● Work instructions:
Nothing but a number is needed: the count of lines below that include "authentication".
- Opening Delimiter -
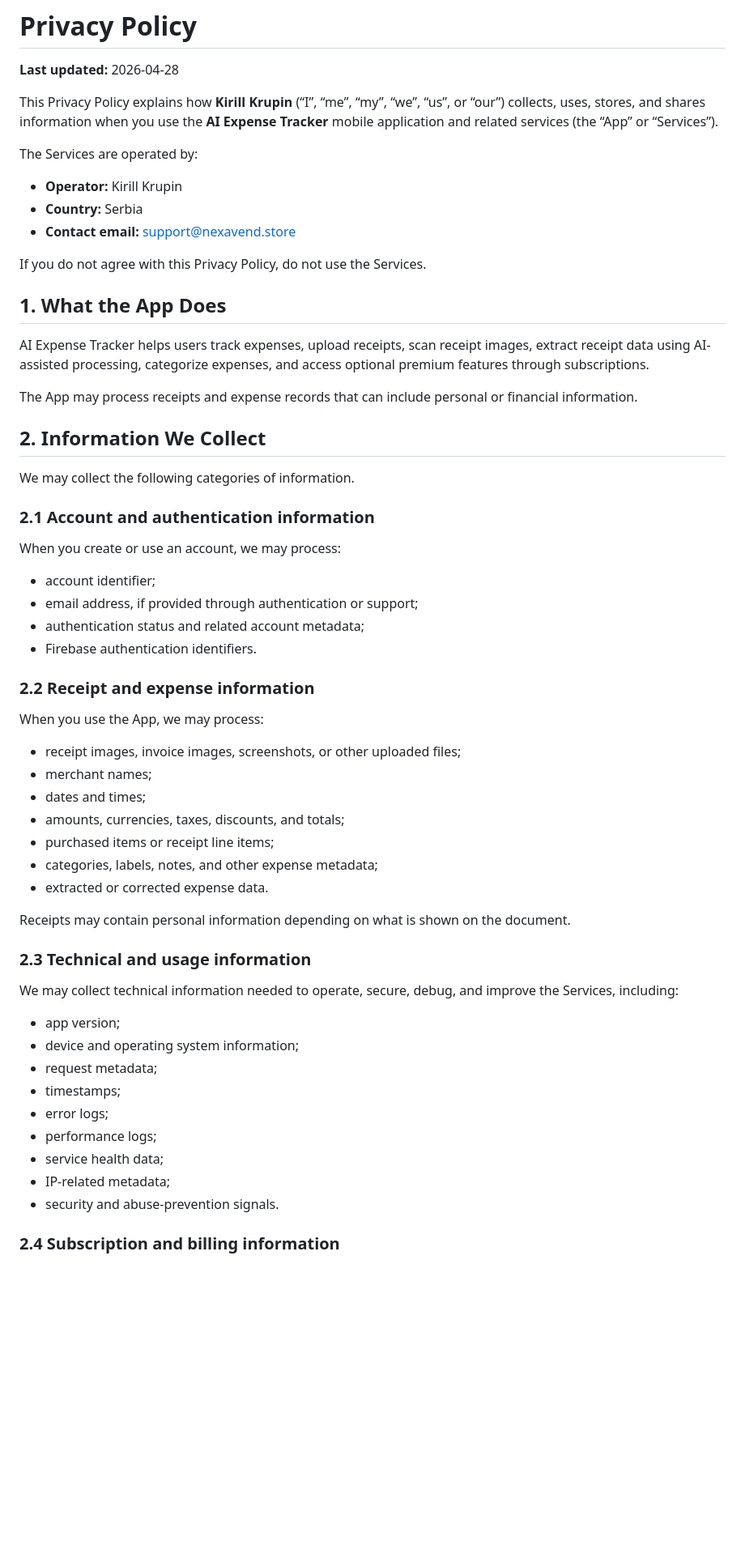
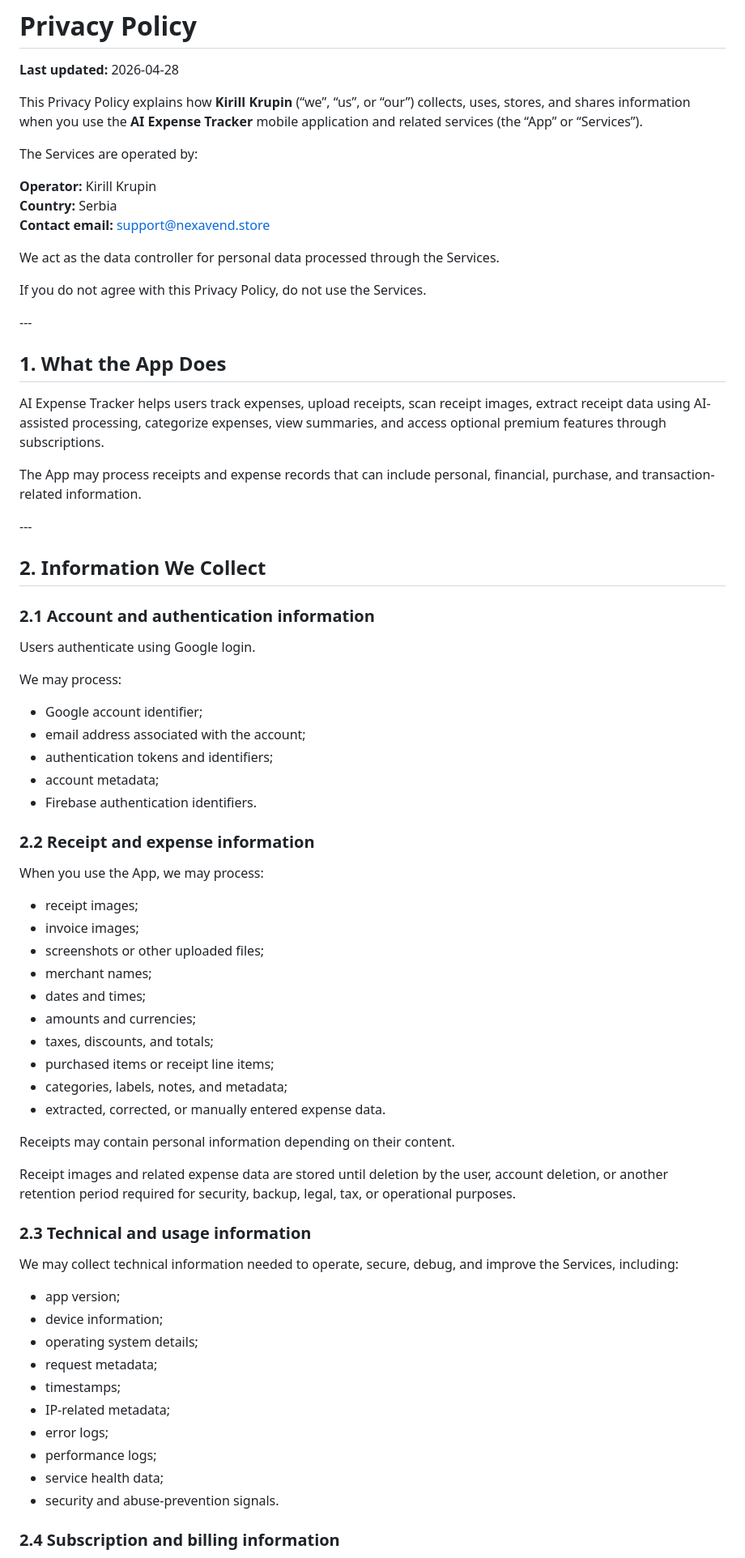
Before and after one commit to fotapol/ai-expense-tracker, a Markdown page: PRIVACY.md, the part around one of its changes. Shown at 81% size. Drawn GitHub-style; blank space fills up the shorter version.

```diff
--- a/PRIVACY.md
+++ b/PRIVACY.md
@@ -2,62 +2,75 @@
 
 **Last updated:** 2026-04-28
 
-This Privacy Policy explains how **Kirill Krupin** (“I”, “me”, “my”, “we”, “us”, or “our”) collects, uses, stores, and shares information when you use the **AI Expense Tracker** mobile application and related services (the “App” or “Services”).
+This Privacy Policy explains how **Kirill Krupin** (“we”, “us”, or “our”) collects, uses, stores, and shares information when you use the **AI Expense Tracker** mobile application and related services (the “App” or “Services”).
 
 The Services are operated by:
 
-- **Operator:** Kirill Krupin
-- **Country:** Serbia
-- **Contact email:** support@nexavend.store
+**Operator:** Kirill Krupin
+**Country:** Serbia
+**Contact email:** support@nexavend.store
+
+We act as the data controller for personal data processed through the Services.
 
 If you do not agree with this Privacy Policy, do not use the Services.
 
-## 1. What the App Does
+\---
 
-AI Expense Tracker helps users track expenses, upload receipts, scan receipt images, extract receipt data using AI-assisted processing, categorize expenses, and access optional premium features through subscriptions.
+## 1\. What the App Does
 
-The App may process receipts and expense records that can include personal or financial information.
+AI Expense Tracker helps users track expenses, upload receipts, scan receipt images, extract receipt data using AI-assisted processing, categorize expenses, view summaries, and access optional premium features through subscriptions.
 
-## 2. Information We Collect
+The App may process receipts and expense records that can include personal, financial, purchase, and transaction-related information.
 
-We may collect the following categories of information.
+\---
+
+## 2\. Information We Collect
 
 ### 2.1 Account and authentication information
 
-When you create or use an account, we may process:
+Users authenticate using Google login.
 
-- account identifier;
-- email address, if provided through authentication or support;
-- authentication status and related account metadata;
-- Firebase authentication identifiers.
+We may process:
+
+* Google account identifier;
+* email address associated with the account;
+* authentication tokens and identifiers;
+* account metadata;
+* Firebase authentication identifiers.
 
 ### 2.2 Receipt and expense information
 
 When you use the App, we may process:
 
-- receipt images, invoice images, screenshots, or other uploaded files;
-- merchant names;
-- dates and times;
-- amounts, currencies, taxes, discounts, and totals;
-- purchased items or receipt line items;
-- categories, labels, notes, and other expense metadata;
-- extracted or corrected expense data.
+* receipt images;
+* invoice images;
+* screenshots or other uploaded files;
+* merchant names;
+* dates and times;
+* amounts and currencies;
+* taxes, discounts, and totals;
+* purchased items or receipt line items;
+* categories, labels, notes, and metadata;
+* extracted, corrected, or manually entered expense data.
 
-Receipts may contain personal information depending on what is shown on the document.
+Receipts may contain personal information depending on their content.
+
+Receipt images and related expense data are stored until deletion by the user, account deletion, or another retention period required for security, backup, legal, tax, or operational purposes.
 
 ### 2.3 Technical and usage information
 
 We may collect technical information needed to operate, secure, debug, and improve the Services, including:
 
-- app version;
-- device and operating system information;
-- request metadata;
-- timestamps;
-- error logs;
-- performance logs;
-- service health data;
-- IP-related metadata;
-- security and abuse-prevention signals.
+* app version;
+* device information;
+* operating system details;
+* request metadata;
+* timestamps;
+* IP-related metadata;
+* error logs;
+* performance logs;
+* service health data;
+* security and abuse-prevention signals.
 
 ### 2.4 Subscription and billing information
 
```
Also changed, not shown: other parts of PRIVACY.md (+144 -98 lines), TERMS.md (+184 -123 lines).
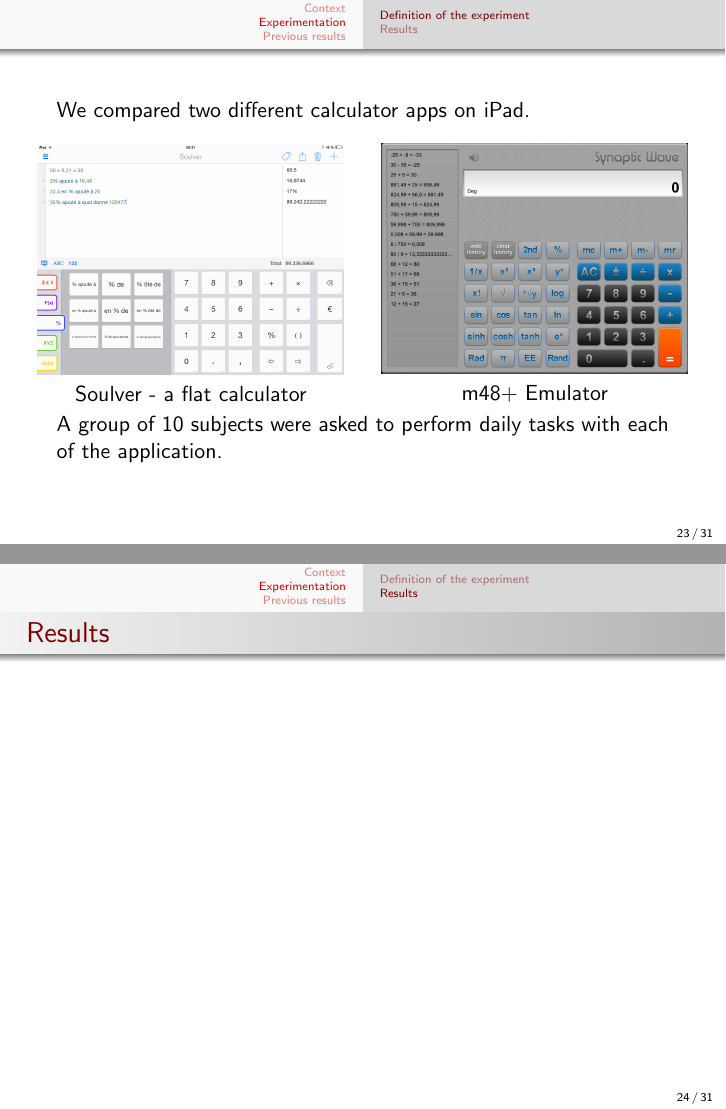
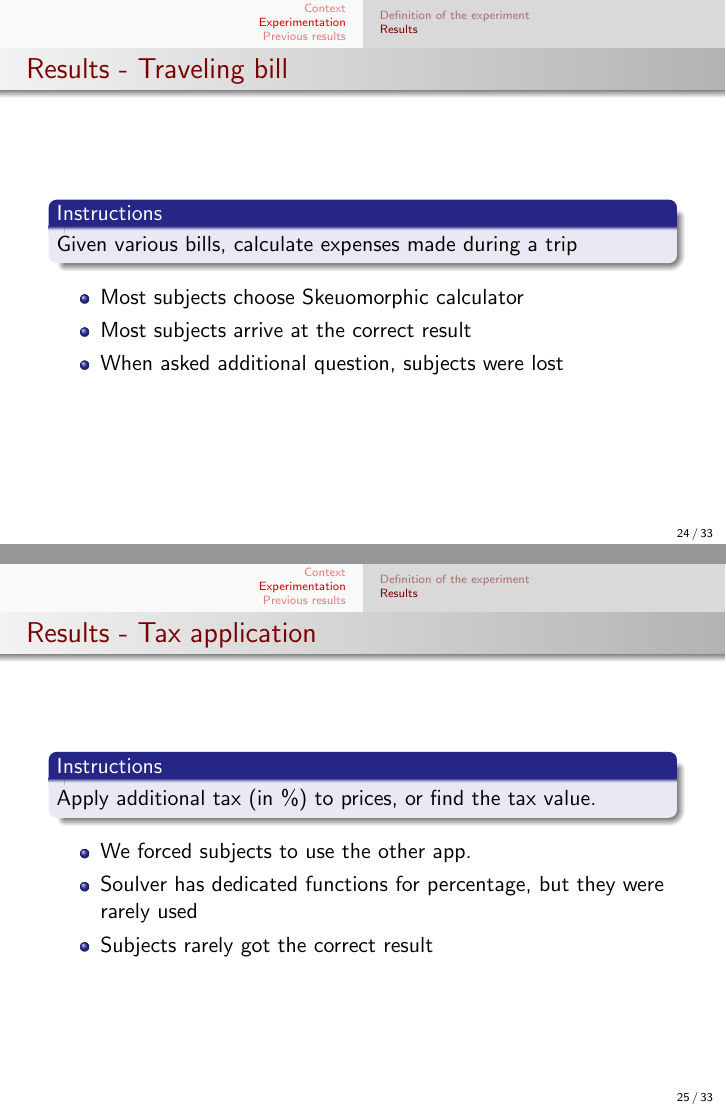
Before and after one commit to bodxav/Usability-Skeuomorphism, LaTeX slides (presentation/Pres-Usability.tex): pages 23 and 24 of 31 before the commit and pages 24 and 25 of 33 after it, joined at a grey line. Compiled offline with pdfLaTeX.

Commit message:
added slides on experiment result

```diff
--- a/presentation/Pres-Usability.tex
+++ b/presentation/Pres-Usability.tex
@@ -307,5 +306,3 @@
 \end{frame}
 
 \subsection{Definition of the experiment}
-\begin{frame}
-We compared two different calculator apps on iPad.
@@ -323,15 +326,34 @@
         \end{center}
     \end{columns}
 
-    ~\\
-
-    A group of 10 subjects were asked to perform daily tasks with each of the application.
-
 \end{frame}
 
 \subsection{Results}
 
-\begin{frame}{Results}
+\begin{frame}{Results - Traveling bill}
 
+    \begin{block}{Instructions}
+        Given various bills, calculate expenses made during a trip
+    \end{block}
+
+    \begin{itemize}
+        \item Most subjects choose Skeuomorphic calculator
+        \item Most subjects arrive at the correct result
+        \item When asked additional question, subjects were lost
+    \end{itemize}
 
 \end{frame}
+
+\begin{frame}{Results - Tax application}
+
+    \begin{block}{Instructions}
+        Apply additional tax (in \%) to prices, or find the tax value.
+    \end{block}
+
+    \begin{itemize}
+        \item We forced subjects to use the other app.
+        \item Soulver has dedicated functions for percentage, but they were rarely used
+        \item Subjects rarely got the correct result
+    \end{itemize}
+
+\end{frame}
```
Also changed, not shown: presentation/Pres-Usability.tex (20 more changed lines).
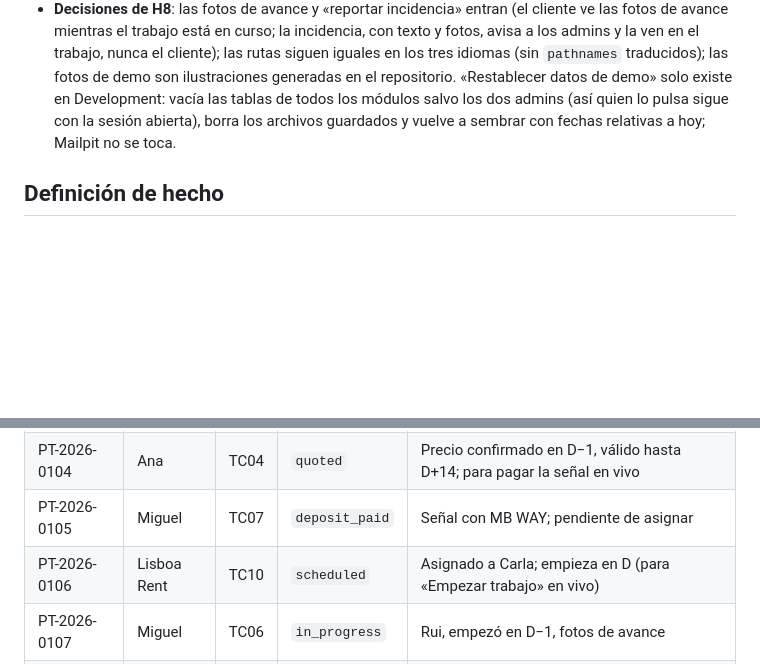
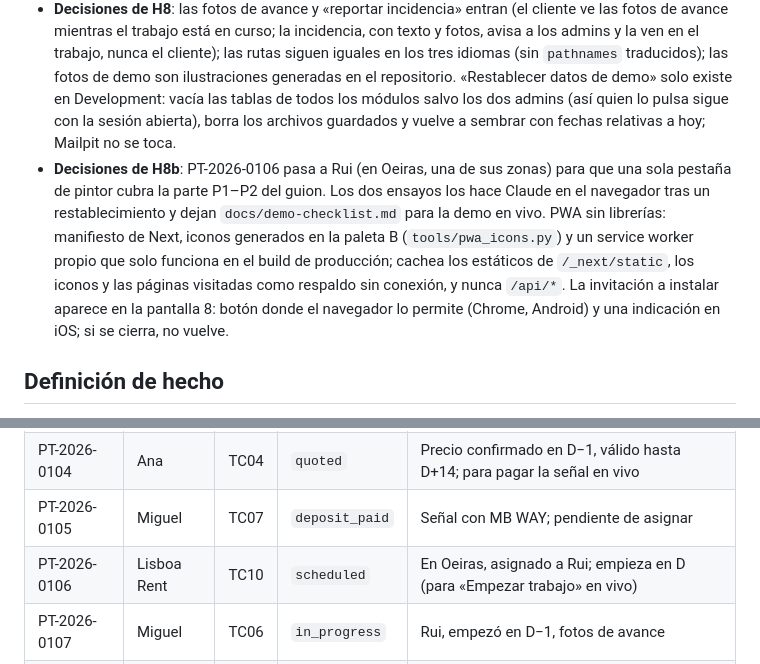
Before and after one commit to nilh77/pinta, a Markdown page: docs/plan.md, 2 parts joined by grey strips. Drawn GitHub-style; blank space fills up the shorter version.

Commit message:
docs: H8b decisions, PT-2026-0106 with Rui
Co-Authored-By: Claude Opus 5.5 <noreply@anthropic.com>

```diff
--- a/docs/plan.md
+++ b/docs/plan.md
@@ -104,6 +104,7 @@ Las historias remiten al documento 6.2 y las rutas al 6.5. Cada prompt sugerido
 - **Prompt**: «Lee CLAUDE.md y docs/plan.md (seed y guion). Prepara el hito H8 y ensáyame el guion paso a paso.»
 - **Reparto acordado en H8**: dos PR. H8a: trabajos de demo de la tabla con fotos, «Restablecer datos de demo», fotos de avance y «reportar incidencia» del pintor, y el registro de emails anonimizado al suprimir una cuenta. H8b: PWA, repaso de escritorio D1–D3, accesibilidad, idiomas y estados vacío/carga/error, Lighthouse y los dos ensayos del guion.
 - **Decisiones de H8**: las fotos de avance y «reportar incidencia» entran (el cliente ve las fotos de avance mientras el trabajo está en curso; la incidencia, con texto y fotos, avisa a los admins y la ven en el trabajo, nunca el cliente); las rutas siguen iguales en los tres idiomas (sin `pathnames` traducidos); las fotos de demo son ilustraciones generadas en el repositorio. «Restablecer datos de demo» solo existe en Development: vacía las tablas de todos los módulos salvo los dos admins (así quien lo pulsa sigue con la sesión abierta), borra los archivos guardados y vuelve a sembrar con fechas relativas a hoy; Mailpit no se toca.
+- **Decisiones de H8b**: PT-2026-0106 pasa a Rui (en Oeiras, una de sus zonas) para que una sola pestaña de pintor cubra la parte P1–P2 del guion. Los dos ensayos los hace Claude en el navegador tras un restablecimiento y dejan `docs/demo-checklist.md` para la demo en vivo. PWA sin librerías: manifiesto de Next, iconos generados en la paleta B (`tools/pwa_icons.py`) y un service worker propio que solo funciona en el build de producción; cachea los estáticos de `/_next/static`, los iconos y las páginas visitadas como respaldo sin conexión, y nunca `/api/*`. La invitación a instalar aparece en la pantalla 8: botón donde el navegador lo permite (Chrome, Android) y una indicación en iOS; si se cierra, no vuelve.
 
 ## Definición de hecho
 
@@ -163,7 +164,7 @@ Uno por cada estado relevante, para poder enseñar cualquier pantalla sin prepar
 | PT-2026-0103 | Lisboa Rent | TC11 | `site_visit` | Premium; visita con Rui en D+2 |
 | PT-2026-0104 | Ana | TC04 | `quoted` | Precio confirmado en D−1, válido hasta D+14; para pagar la señal en vivo |
 | PT-2026-0105 | Miguel | TC07 | `deposit_paid` | Señal con MB WAY; pendiente de asignar |
-| PT-2026-0106 | Lisboa Rent | TC10 | `scheduled` | Asignado a Carla; empieza en D (para «Empezar trabajo» en vivo) |
+| PT-2026-0106 | Lisboa Rent | TC10 | `scheduled` | En Oeiras, asignado a Rui; empieza en D (para «Empezar trabajo» en vivo) |
 | PT-2026-0107 | Miguel | TC06 | `in_progress` | Rui, empezó en D−1, fotos de avance |
 | PT-2026-0108 | Ana | TC02 | `finished` | Rui, con fotos del resultado; saldo pendiente |
 | PT-2026-0091 | Lisboa Rent | TC08 | `closed` | Mes anterior; pagado |
```
Also changed, not shown: docs/screens.md (+2 -2 lines).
- Closing Delimiter -
● Output of the exercise:
6